- [Problem description]:
Extract the text of every entry below exactly; leave images out.

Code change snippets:
|---|
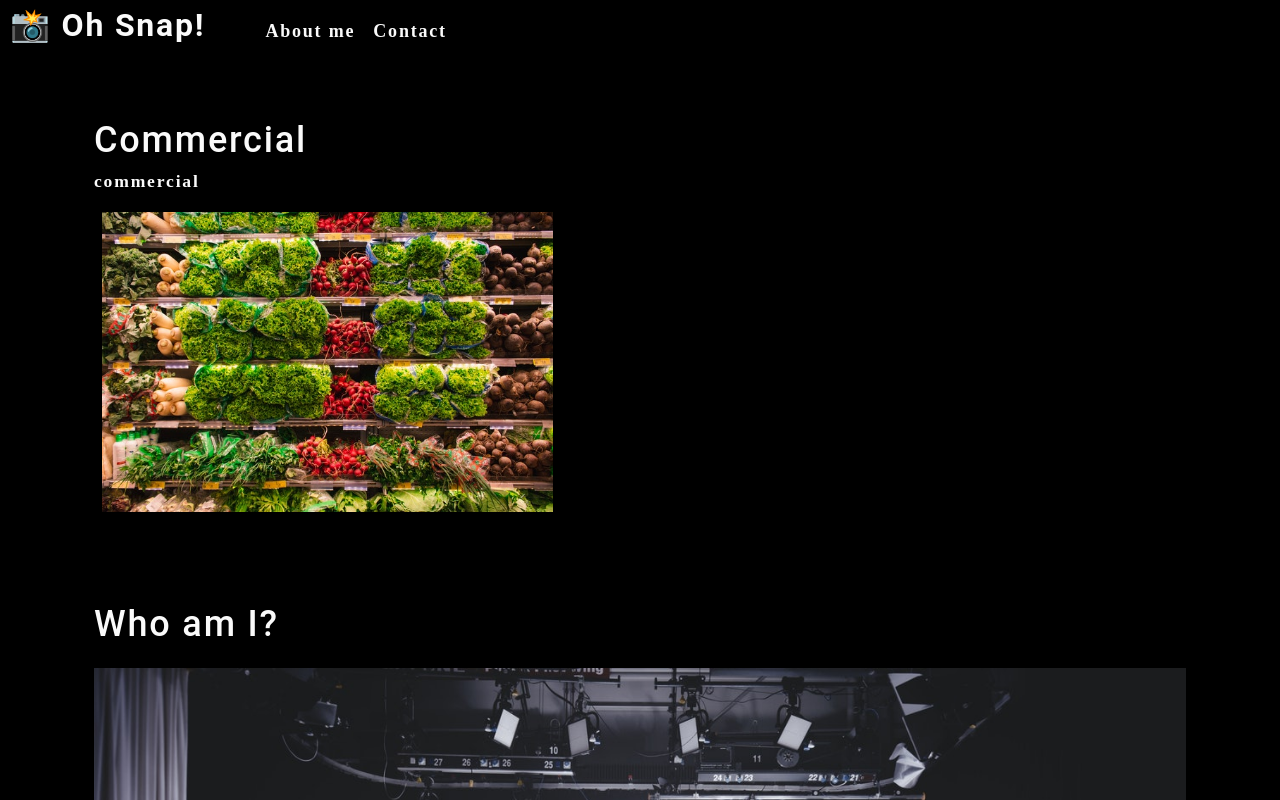
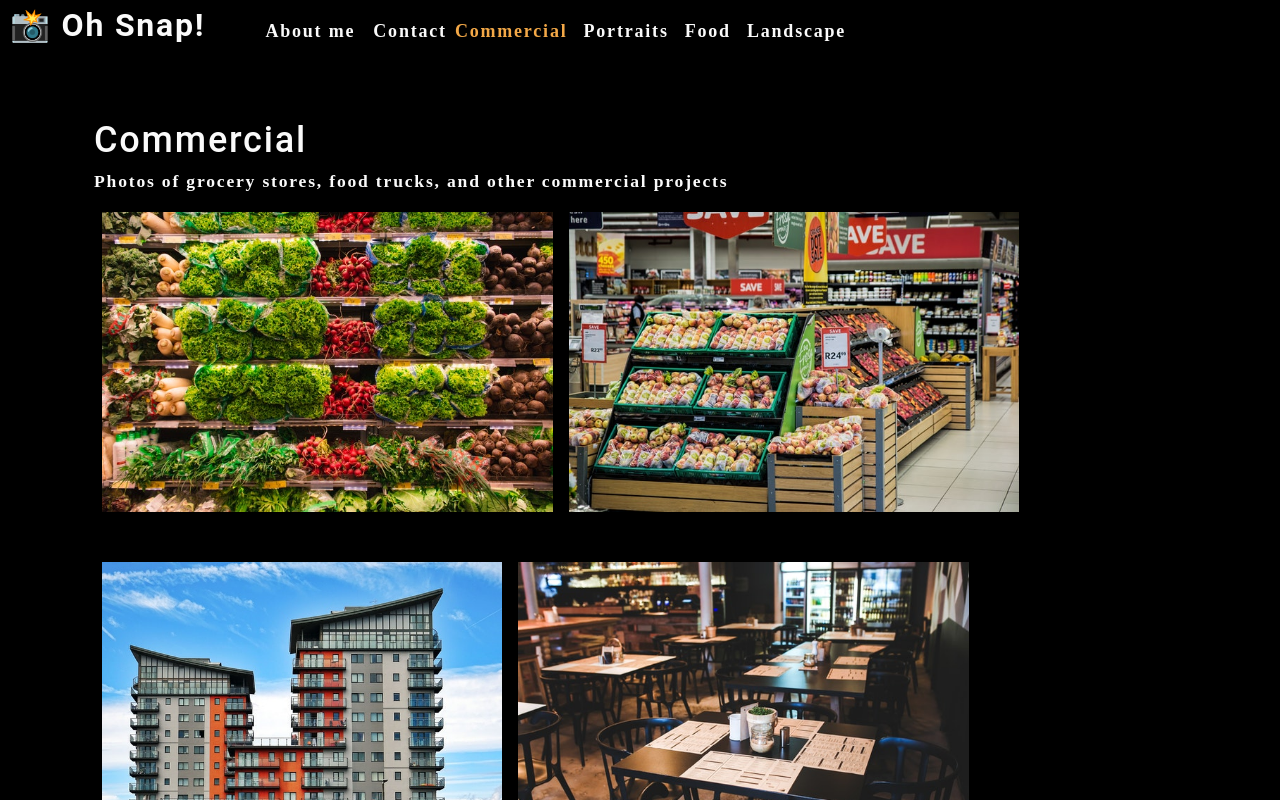
Before and after one commit to Bullbotbam/photo-port, a React (Create React App) app: page / in a window 1280 px wide. Shown: the top 800 px of the page. Built offline with nearby package versions, Linux system fonts and the light colour scheme.

Commit message:
added props to Gallery to render user's selction

```diff
--- a/src/App.js
+++ b/src/App.js
@@ -22,12 +22,12 @@
 	return (
 		<div>
 			<Nav
-				categaories={categories}
+				categories={categories}
 				setCurrentCategory={setCurrentCategory}
 				currentCategory={currentCategory}
 			></Nav>
 			<main>
-				<Gallery></Gallery>
+				<Gallery currentCategory={currentCategory}></Gallery>
 				<About></About>
 			</main>
 		</div>
--- a/src/components/Gallery/index.js
+++ b/src/components/Gallery/index.js
@@ -1,26 +1,16 @@
 import React from 'react';
+import PhotoList from '../PhotoList';
 import { capitalizeFirstLetter } from '../../utils/helpers';
-import photo from '../../assets/small/commercial/0.jpg';
 
-function Gallery(Props) {
-	const currentCategory = {
-		name: 'commercial',
-		description:
-			'Photos of grocery stores, food trucks, and other commercial projects',
-	};
-
+function Gallery({ currentCategory }) {
+	const { name, description } = currentCategory;
 	return (
 		<section>
-			<h1>{capitalizeFirstLetter(currentCategory.name)}</h1>
-			<p>{currentCategory.name}</p>
-			<div className="flex-row">
-				<img
-					src={photo}
-					alt="Commercial Example"
-					className="img-thumbnail mx-1"
-				/>
-			</div>
+			<h1 data-testid="h1tag">{capitalizeFirstLetter(name)}</h1>
+			<p>{description}</p>
+			<PhotoList category={currentCategory.name} />
 		</section>
 	);
 }
+
 export default Gallery;
--- /dev/null
+++ b/src/components/PhotoList/index.js
@@ -0,0 +1,138 @@
+import React, { useState } from 'react';
+
+const PhotoList = ({ category }) => {
+	const [photos] = useState([
+		{
+			name: 'Grocery aisle',
+			category: 'commercial',
+			description:
+				'Lorem ipsum dolor sit amet, consectetur adipiscing elit. Nunc ultricie',
+		},
+		{
+			name: 'Grocery booth',
+			category: 'commercial',
+			description:
+				'Lorem ipsum dolor sit amet, consectetur adipiscing elit. Nunc ultricie',
+		},
+		{
+			name: 'Building exterior',
+			category: 'commercial',
+			description:
+				'Lorem ipsum dolor sit amet, consectetur adipiscing elit. Nunc ultricie',
+		},
+		{
+			name: 'Restaurant table',
+			category: 'commercial',
+			description:
+				'Lorem ipsum dolor sit amet, consectetur adipiscing elit. Nunc ultricie',
+		},
+		{
+			name: 'Cafe interior',
+			category: 'commercial',
+			description:
+				'Lorem ipsum dolor sit amet, consectetur adipiscing elit. Nunc ultricie',
+		},
+		{
+			name: 'Cat green eyes',
+			category: 'portraits',
+			description:
+				'Lorem ipsum dolor sit amet, consectetur adipiscing elit. Nunc ultricie',
+		},
+		{
+			name: 'Green parrot',
+			category: 'portraits',
+			description:
+				'Lorem ipsum dolor sit amet, consectetur adipiscing elit. Nunc ultricie',
+		},
+		{
+			name: 'Yellow macaw',
+			category: 'portraits',
+			description:
+				'Lorem ipsum dolor sit amet, consectetur adipiscing elit. Nunc ultricie',
+		},
+		{
+			name: 'Pug smile',
+			category: 'portraits',
+			description:
+				'Lorem ipsum dolor sit amet, consectetur adipiscing elit. Nunc ultricie',
+		},
+		{
+			name: 'Pancakes',
+			category: 'food',
+			description:
+				'Lorem ipsum dolor sit amet, consectetur adipiscing elit. Nunc ultricie',
+		},
+		{
+			name: 'Burrito',
+			category: 'food',
+			description:
+				'Lorem ipsum dolor sit amet, consectetur adipiscing elit. Nunc ultricie',
+		},
+		{
+			name: 'Scallop pasta',
+			category: 'food',
+			description:
+				'Lorem ipsum dolor sit amet, consectetur adipiscing elit. Nunc ultricie',
+		},
+		{
+			name: 'Burger',
+			category: 'food',
+			description:
+				'Lorem ipsum dolor sit amet, consectetur adipiscing elit. Nunc ultricie',
+		},
+		{
+			name: 'Fruit bowl',
+			category: 'food',
+			description:
+				'Lorem ipsum dolor sit amet, consectetur adipiscing elit. Nunc ultricie',
+		},
+		{
+			name: 'Green river',
+			category: 'landscape',
+			description:
+				'Lorem ipsum dolor sit amet, consectetur adipiscing elit. Nunc ultricie',
+		},
+		{
+			name: 'Docks',
+			category: 'landscape',
+			description:
+				'Lorem ipsum dolor sit amet, consectetur adipiscing elit. Nunc ultricie',
+		},
+		{
+			name: 'Panoramic village by sea',
+			category: 'landscape',
+			description:
+				'Lorem ipsum dolor sit amet, consectetur adipiscing elit. Nunc ultricie',
+		},
+		{
+			name: 'Domestic landscape',
+			category: 'landscape',
+			description:
+				'Lorem ipsum dolor sit amet, consectetur adipiscing elit. Nunc ultricie',
+		},
+		{
+			name: 'Park bench',
+			category: 'landscape',
+			description:
+				'Lorem ipsum dolor sit amet, consectetur adipiscing elit. Nunc ultricie',
+		},
+	]);
+
+	const currentPhotos = photos.filter((photo) => photo.category === category);
+	return (
+		<div>
+			<div className="flex-row">
+				{currentPhotos.map((image, i) => (
+					<img
+						src={require(`../../assets/small/${category}/${i}.jpg`).default}
+						alt={image.name}
+						className="img-thumbnail mx-1"
+						key={image.name}
+					/>
+				))}
+			</div>
+		</div>
+	);
+};
+
+export default PhotoList;
```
|---|
- [Result below]:
Before and after one commit to Bullbotbam/photo-port, a React (Create React App) app: page / in a window 1280 px wide. Shown: the top 800 px of the page. Built offline with nearby package versions, Linux system fonts and the light colour scheme.

Commit message:
added props to Gallery to render user's selction

```diff
--- a/src/App.js
+++ b/src/App.js
@@ -22,12 +22,12 @@
 	return (
 		<div>
 			<Nav
-				categaories={categories}
+				categories={categories}
 				setCurrentCategory={setCurrentCategory}
 				currentCategory={currentCategory}
 			></Nav>
 			<main>
-				<Gallery></Gallery>
+				<Gallery currentCategory={currentCategory}></Gallery>
 				<About></About>
 			</main>
 		</div>
--- a/src/components/Gallery/index.js
+++ b/src/components/Gallery/index.js
@@ -1,26 +1,16 @@
 import React from 'react';
+import PhotoList from '../PhotoList';
 import { capitalizeFirstLetter } from '../../utils/helpers';
-import photo from '../../assets/small/commercial/0.jpg';
 
-function Gallery(Props) {
-	const currentCategory = {
-		name: 'commercial',
-		description:
-			'Photos of grocery stores, food trucks, and other commercial projects',
-	};
-
+function Gallery({ currentCategory }) {
+	const { name, description } = currentCategory;
 	return (
 		<section>
-			<h1>{capitalizeFirstLetter(currentCategory.name)}</h1>
-			<p>{currentCategory.name}</p>
-			<div className="flex-row">
-				<img
-					src={photo}
-					alt="Commercial Example"
-					className="img-thumbnail mx-1"
-				/>
-			</div>
+			<h1 data-testid="h1tag">{capitalizeFirstLetter(name)}</h1>
+			<p>{description}</p>
+			<PhotoList category={currentCategory.name} />
 		</section>
 	);
 }
+
 export default Gallery;
--- /dev/null
+++ b/src/components/PhotoList/index.js
@@ -0,0 +1,138 @@
+import React, { useState } from 'react';
+
+const PhotoList = ({ category }) => {
+	const [photos] = useState([
+		{
+			name: 'Grocery aisle',
+			category: 'commercial',
+			description:
+				'Lorem ipsum dolor sit amet, consectetur adipiscing elit. Nunc ultricie',
+		},
+		{
+			name: 'Grocery booth',
+			category: 'commercial',
+			description:
+				'Lorem ipsum dolor sit amet, consectetur adipiscing elit. Nunc ultricie',
+		},
+		{
+			name: 'Building exterior',
+			category: 'commercial',
+			description:
+				'Lorem ipsum dolor sit amet, consectetur adipiscing elit. Nunc ultricie',
+		},
+		{
+			name: 'Restaurant table',
+			category: 'commercial',
+			description:
+				'Lorem ipsum dolor sit amet, consectetur adipiscing elit. Nunc ultricie',
+		},
+		{
+			name: 'Cafe interior',
+			category: 'commercial',
+			description:
+				'Lorem ipsum dolor sit amet, consectetur adipiscing elit. Nunc ultricie',
+		},
+		{
+			name: 'Cat green eyes',
+			category: 'portraits',
+			description:
+				'Lorem ipsum dolor sit amet, consectetur adipiscing elit. Nunc ultricie',
+		},
+		{
+			name: 'Green parrot',
+			category: 'portraits',
+			description:
+				'Lorem ipsum dolor sit amet, consectetur adipiscing elit. Nunc ultricie',
+		},
+		{
+			name: 'Yellow macaw',
+			category: 'portraits',
+			description:
+				'Lorem ipsum dolor sit amet, consectetur adipiscing elit. Nunc ultricie',
+		},
+		{
+			name: 'Pug smile',
+			category: 'portraits',
+			description:
+				'Lorem ipsum dolor sit amet, consectetur adipiscing elit. Nunc ultricie',
+		},
+		{
+			name: 'Pancakes',
+			category: 'food',
+			description:
+				'Lorem ipsum dolor sit amet, consectetur adipiscing elit. Nunc ultricie',
+		},
+		{
+			name: 'Burrito',
+			category: 'food',
+			description:
+				'Lorem ipsum dolor sit amet, consectetur adipiscing elit. Nunc ultricie',
+		},
+		{
+			name: 'Scallop pasta',
+			category: 'food',
+			description:
+				'Lorem ipsum dolor sit amet, consectetur adipiscing elit. Nunc ultricie',
+		},
+		{
+			name: 'Burger',
+			category: 'food',
+			description:
+				'Lorem ipsum dolor sit amet, consectetur adipiscing elit. Nunc ultricie',
+		},
+		{
+			name: 'Fruit bowl',
+			category: 'food',
+			description:
+				'Lorem ipsum dolor sit amet, consectetur adipiscing elit. Nunc ultricie',
+		},
+		{
+			name: 'Green river',
+			category: 'landscape',
+			description:
+				'Lorem ipsum dolor sit amet, consectetur adipiscing elit. Nunc ultricie',
+		},
+		{
+			name: 'Docks',
+			category: 'landscape',
+			description:
+				'Lorem ipsum dolor sit amet, consectetur adipiscing elit. Nunc ultricie',
+		},
+		{
+			name: 'Panoramic village by sea',
+			category: 'landscape',
+			description:
+				'Lorem ipsum dolor sit amet, consectetur adipiscing elit. Nunc ultricie',
+		},
+		{
+			name: 'Domestic landscape',
+			category: 'landscape',
+			description:
+				'Lorem ipsum dolor sit amet, consectetur adipiscing elit. Nunc ultricie',
+		},
+		{
+			name: 'Park bench',
+			category: 'landscape',
+			description:
+				'Lorem ipsum dolor sit amet, consectetur adipiscing elit. Nunc ultricie',
+		},
+	]);
+
+	const currentPhotos = photos.filter((photo) => photo.category === category);
+	return (
+		<div>
+			<div className="flex-row">
+				{currentPhotos.map((image, i) => (
+					<img
+						src={require(`../../assets/small/${category}/${i}.jpg`).default}
+						alt={image.name}
+						className="img-thumbnail mx-1"
+						key={image.name}
+					/>
+				))}
+			</div>
+		</div>
+	);
+};
+
+export default PhotoList;
```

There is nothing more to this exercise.